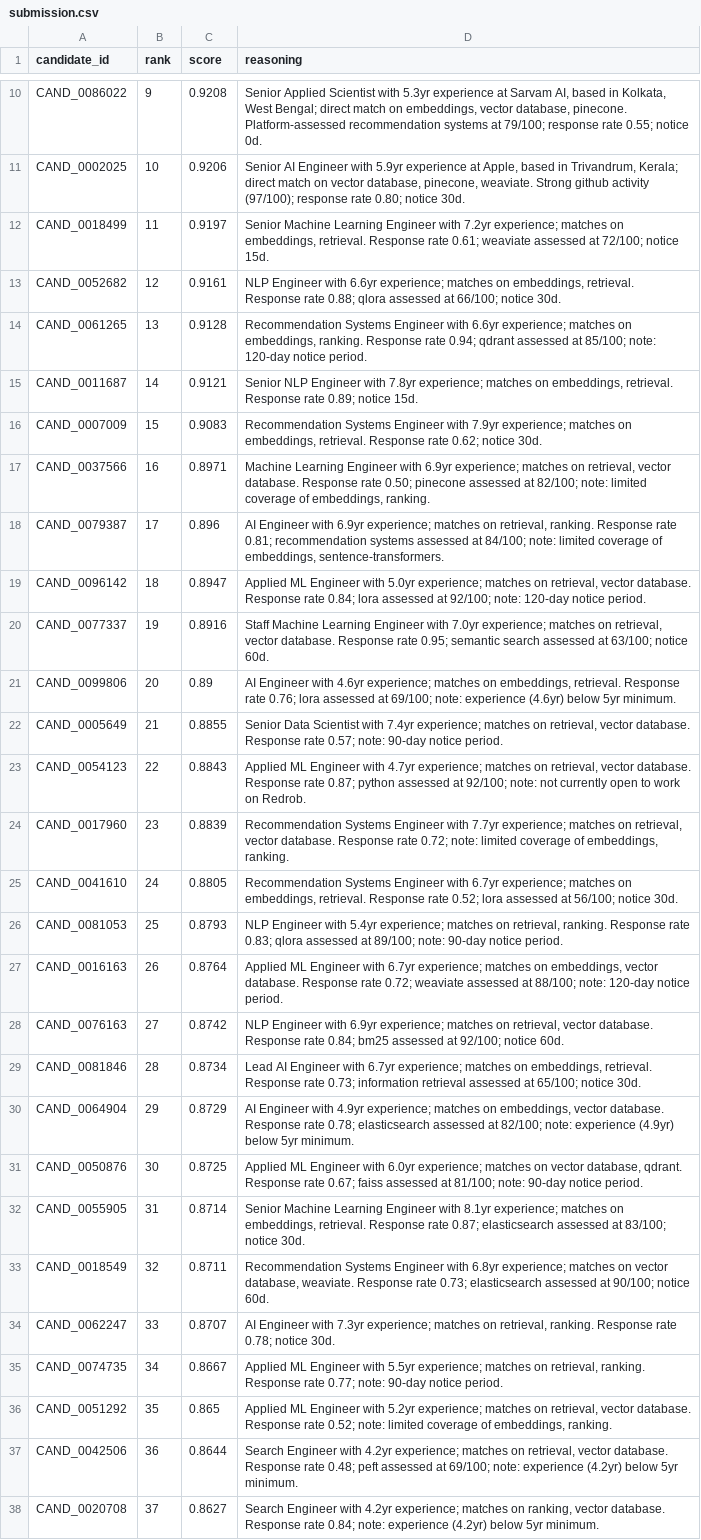
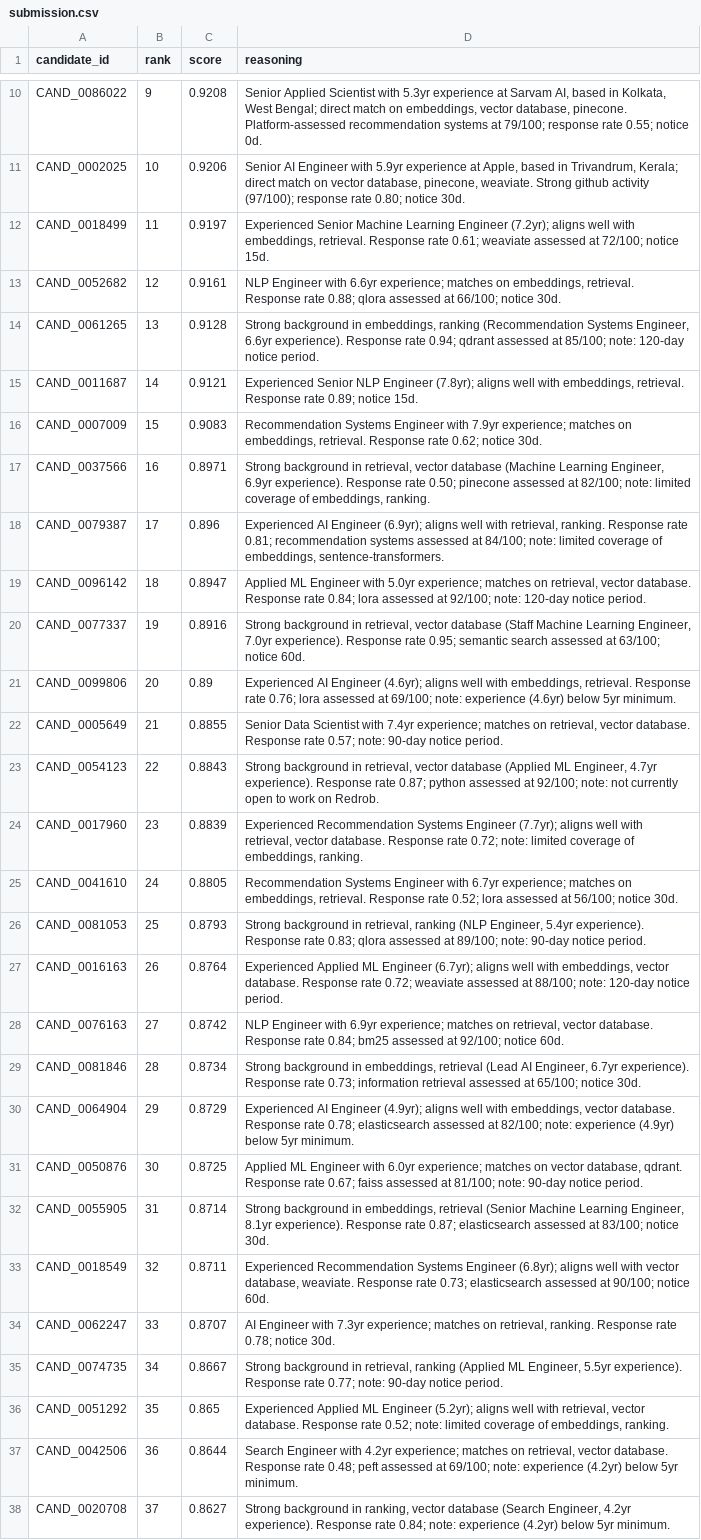
Before and after one commit to Dhiraj2822/India_runs_hackathon, a CSV file: submission.csv, drawn as a sheet; only a part is shown, gaps mark what is left out; the diff covers the shown part only; the diff names each change by its address in the sheet, - before the commit and + after, or states it on an @@ line.

Commit message:
feat: add deterministic phrasing to reasoning generator

```diff
--- a/submission.csv
+++ b/submission.csv
-D12 (reasoning): Senior Machine Learning Engineer with 7.2yr experience; matches on embeddings, retrieval.…
+D12 (reasoning): Experienced Senior Machine Learning Engineer (7.2yr); aligns well with embeddings, retrieval.…
-D14 (reasoning): Recommendation Systems Engineer with 6.6yr experience; matches on embeddings, ranking. Response rate…
+D14 (reasoning): Strong background in embeddings, ranking (Recommendation Systems Engineer, 6.6yr experience). Response rate…
-D15 (reasoning): Senior NLP Engineer with 7.8yr experience; matches on embeddings, retrieval.…
+D15 (reasoning): Experienced Senior NLP Engineer (7.8yr); aligns well with embeddings, retrieval.…
-D17 (reasoning): Machine Learning Engineer with 6.9yr experience; matches on retrieval, vector database. Response rate…
+D17 (reasoning): Strong background in retrieval, vector database (Machine Learning Engineer, 6.9yr experience). Response rate…
-D18 (reasoning): AI Engineer with 6.9yr experience; matches on retrieval, ranking.…
+D18 (reasoning): Experienced AI Engineer (6.9yr); aligns well with retrieval, ranking.…
-D20 (reasoning): Staff Machine Learning Engineer with 7.0yr experience; matches on retrieval, vector database. Response rate…
+D20 (reasoning): Strong background in retrieval, vector database (Staff Machine Learning Engineer, 7.0yr experience). Response rate…
-D21 (reasoning): AI Engineer with 4.6yr experience; matches on embeddings, retrieval.…
+D21 (reasoning): Experienced AI Engineer (4.6yr); aligns well with embeddings, retrieval.…
-D23 (reasoning): Applied ML Engineer with 4.7yr experience; matches on retrieval, vector database. Response rate…
+D23 (reasoning): Strong background in retrieval, vector database (Applied ML Engineer, 4.7yr experience). Response rate…
-D24 (reasoning): Recommendation Systems Engineer with 7.7yr experience; matches on retrieval, vector…
+D24 (reasoning): Experienced Recommendation Systems Engineer (7.7yr); aligns well with retrieval, vector…
-D26 (reasoning): NLP Engineer with 5.4yr experience; matches on retrieval, ranking. Response rate…
+D26 (reasoning): Strong background in retrieval, ranking (NLP Engineer, 5.4yr experience). Response rate…
-D27 (reasoning): Applied ML Engineer with 6.7yr experience; matches on embeddings, vector…
+D27 (reasoning): Experienced Applied ML Engineer (6.7yr); aligns well with embeddings, vector…
-D29 (reasoning): Lead AI Engineer with 6.7yr experience; matches on embeddings, retrieval. Response rate…
+D29 (reasoning): Strong background in embeddings, retrieval (Lead AI Engineer, 6.7yr experience). Response rate…
-D30 (reasoning): AI Engineer with 4.9yr experience; matches on embeddings, vector…
+D30 (reasoning): Experienced AI Engineer (4.9yr); aligns well with embeddings, vector…
-D32 (reasoning): Senior Machine Learning Engineer with 8.1yr experience; matches on embeddings, retrieval. Response rate…
+D32 (reasoning): Strong background in embeddings, retrieval (Senior Machine Learning Engineer, 8.1yr experience). Response rate…
-D33 (reasoning): Recommendation Systems Engineer with 6.8yr experience; matches on vector database,…
+D33 (reasoning): Experienced Recommendation Systems Engineer (6.8yr); aligns well with vector database,…
-D35 (reasoning): Applied ML Engineer with 5.5yr experience; matches on retrieval, ranking. Response rate…
+D35 (reasoning): Strong background in retrieval, ranking (Applied ML Engineer, 5.5yr experience). Response rate…
-D36 (reasoning): Applied ML Engineer with 5.2yr experience; matches on retrieval, vector…
+D36 (reasoning): Experienced Applied ML Engineer (5.2yr); aligns well with retrieval, vector…
-D38 (reasoning): Search Engineer with 4.2yr experience; matches on ranking, vector database. Response rate…
+D38 (reasoning): Strong background in ranking, vector database (Search Engineer, 4.2yr experience). Response rate…
```
Also changed, not shown: 42 edited cells elsewhere in this file, 1 other file.
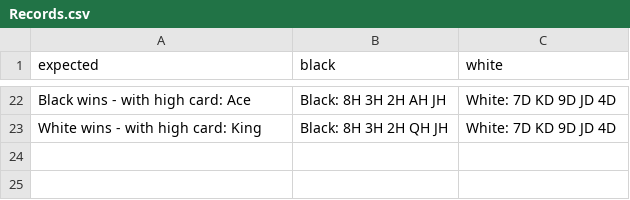
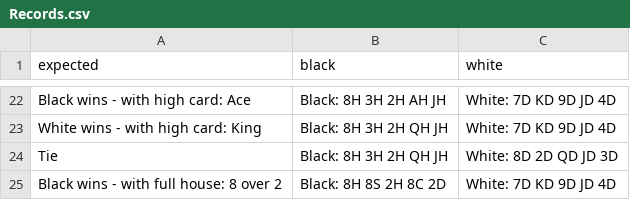
Before and after one commit to anthony4527/Poker-Hands-Kata, a CSV file: src/main/resources/Records.csv, drawn as a sheet; only a part is shown, gaps mark what is left out; the diff names each change by its address in the sheet, - before the commit and + after, or states it on an @@ line.

Commit message:
pass full house match test

```diff
--- a/src/main/resources/Records.csv
+++ b/src/main/resources/Records.csv
+row 24: Tie | Black: 8H 3H 2H QH JH | White: 8D 2D QD JD 3D
+row 25: Black wins - with full house: 8 over 2 | Black: 8H 8S 2H 8C 2D | White: 7D KD 9D JD 4D
```
Also changed, not shown: target/classes/Records.csv, 6 other files.
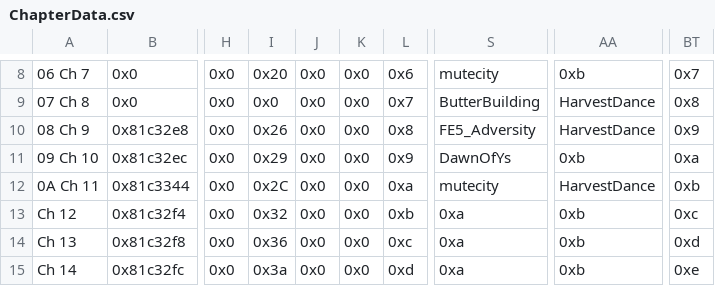
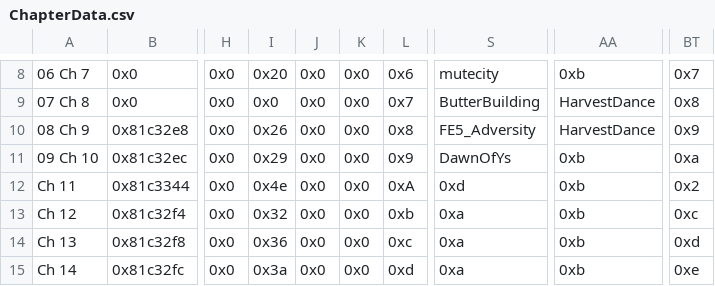
Before and after one commit to legendofloog/Teleshack-II, a CSV file: Tables/NightmareModules/ChapterData/ChapterData.csv, drawn as a sheet; only a part is shown, gaps mark what is left out; the diff names each change by its address in the sheet, - before the commit and + after, or states it on an @@ line.

```diff
--- a/Tables/NightmareModules/ChapterData/ChapterData.csv
+++ b/Tables/NightmareModules/ChapterData/ChapterData.csv
-A12: 0A Ch 11
+A12: Ch 11
-I12: 0x2C
+I12: 0x4e
-L12: 0xa
+L12: 0xA
-S12: mutecity
+S12: 0xd
-AA12: HarvestDance
+AA12: 0xb
-BT12: 0xb
+BT12: 0x2
```
Also changed, not shown: Tables/NightmareModules/CharactersClasses/CharacterTable.csv, Tables/NightmareModules/CharactersClasses/MagCharEditor.csv, 32 other files.
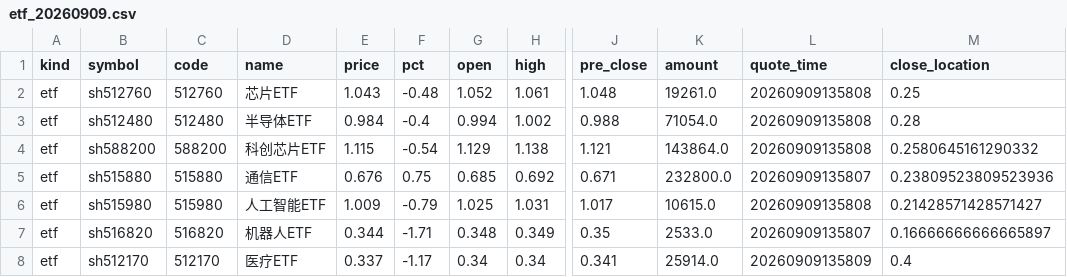
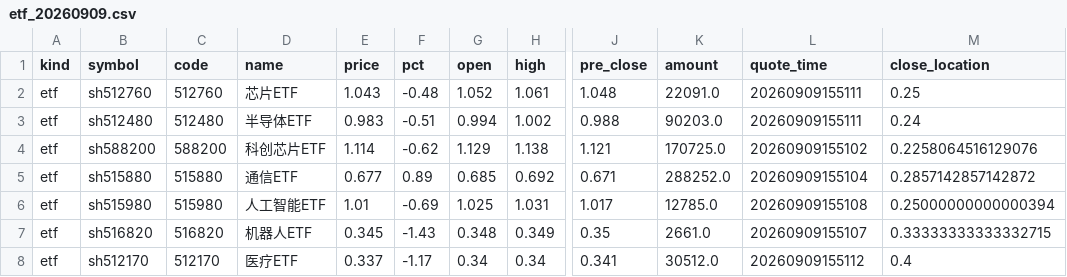
Before and after one commit to chenrj985-ai/decision, a CSV file: output/history/etf_20260909.csv, drawn as a sheet; only a part is shown, gaps mark what is left out; the diff covers the shown part only; the diff names each change by its address in the sheet, - before the commit and + after, or states it on an @@ line.

```diff
--- a/output/history/etf_20260909.csv
+++ b/output/history/etf_20260909.csv
-K2 (amount): 19261.0
+K2 (amount): 22091.0
-L2:L3 (quote_time): 20260909135808
+L2:L3 (quote_time): 20260909155111
-E3 (price): 0.984
+E3 (price): 0.983
-F3 (pct): -0.4
+F3 (pct): -0.51
-K3 (amount): 71054.0
+K3 (amount): 90203.0
-M3 (close_location): 0.28
+M3 (close_location): 0.24
-E4 (price): 1.115
+E4 (price): 1.114
-F4 (pct): -0.54
+F4 (pct): -0.62
-K4 (amount): 143864.0
+K4 (amount): 170725.0
-L4 (quote_time): 20260909135808
+L4 (quote_time): 20260909155102
-M4 (close_location): 0.2580645161290332
+M4 (close_location): 0.2258064516129076
-E5 (price): 0.676
+E5 (price): 0.677
-F5 (pct): 0.75
+F5 (pct): 0.89
-K5 (amount): 232800.0
+K5 (amount): 288252.0
-L5 (quote_time): 20260909135807
+L5 (quote_time): 20260909155104
-M5 (close_location): 0.23809523809523936
+M5 (close_location): 0.2857142857142872
-E6 (price): 1.009
+E6 (price): 1.01
-F6 (pct): -0.79
+F6 (pct): -0.69
-K6 (amount): 10615.0
+K6 (amount): 12785.0
-L6 (quote_time): 20260909135808
+L6 (quote_time): 20260909155108
-M6 (close_location): 0.21428571428571427
+M6 (close_location): 0.25000000000000394
-E7 (price): 0.344
+E7 (price): 0.345
-F7 (pct): -1.71
+F7 (pct): -1.43
-K7 (amount): 2533.0
+K7 (amount): 2661.0
-L7 (quote_time): 20260909135807
+L7 (quote_time): 20260909155107
-M7 (close_location): 0.16666666666665897
+M7 (close_location): 0.33333333333332715
-K8 (amount): 25914.0
+K8 (amount): 30512.0
-L8 (quote_time): 20260909135809
+L8 (quote_time): 20260909155112
```
Also changed, not shown: 59 edited cells elsewhere in this file, data/auto_discovery_cache.csv, data/event_risk_auto.csv, 22 other files.
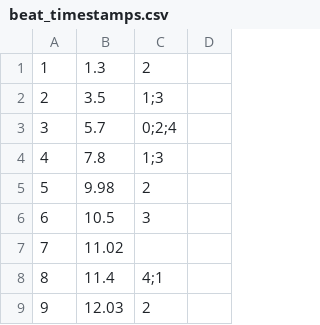
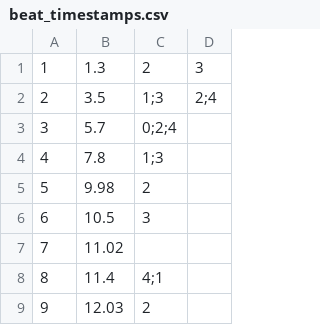
Before and after one commit to Tmax007/MeloDash, a CSV file: MeloDash/Assets/CSV/beat_timestamps.csv, drawn as a sheet; only a part is shown; the diff names each change by its address in the sheet, - before the commit and + after, or states it on an @@ line.

```diff
--- a/MeloDash/Assets/CSV/beat_timestamps.csv
+++ b/MeloDash/Assets/CSV/beat_timestamps.csv
-D1: (empty)
+D1: 3
-D2: (empty)
+D2: 2;4
```
Also changed, not shown: 15 other files.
_____
• **EXERCISE**
Report only how many lines above include "aligns".

• **ANSWER TO THIS TASK**
9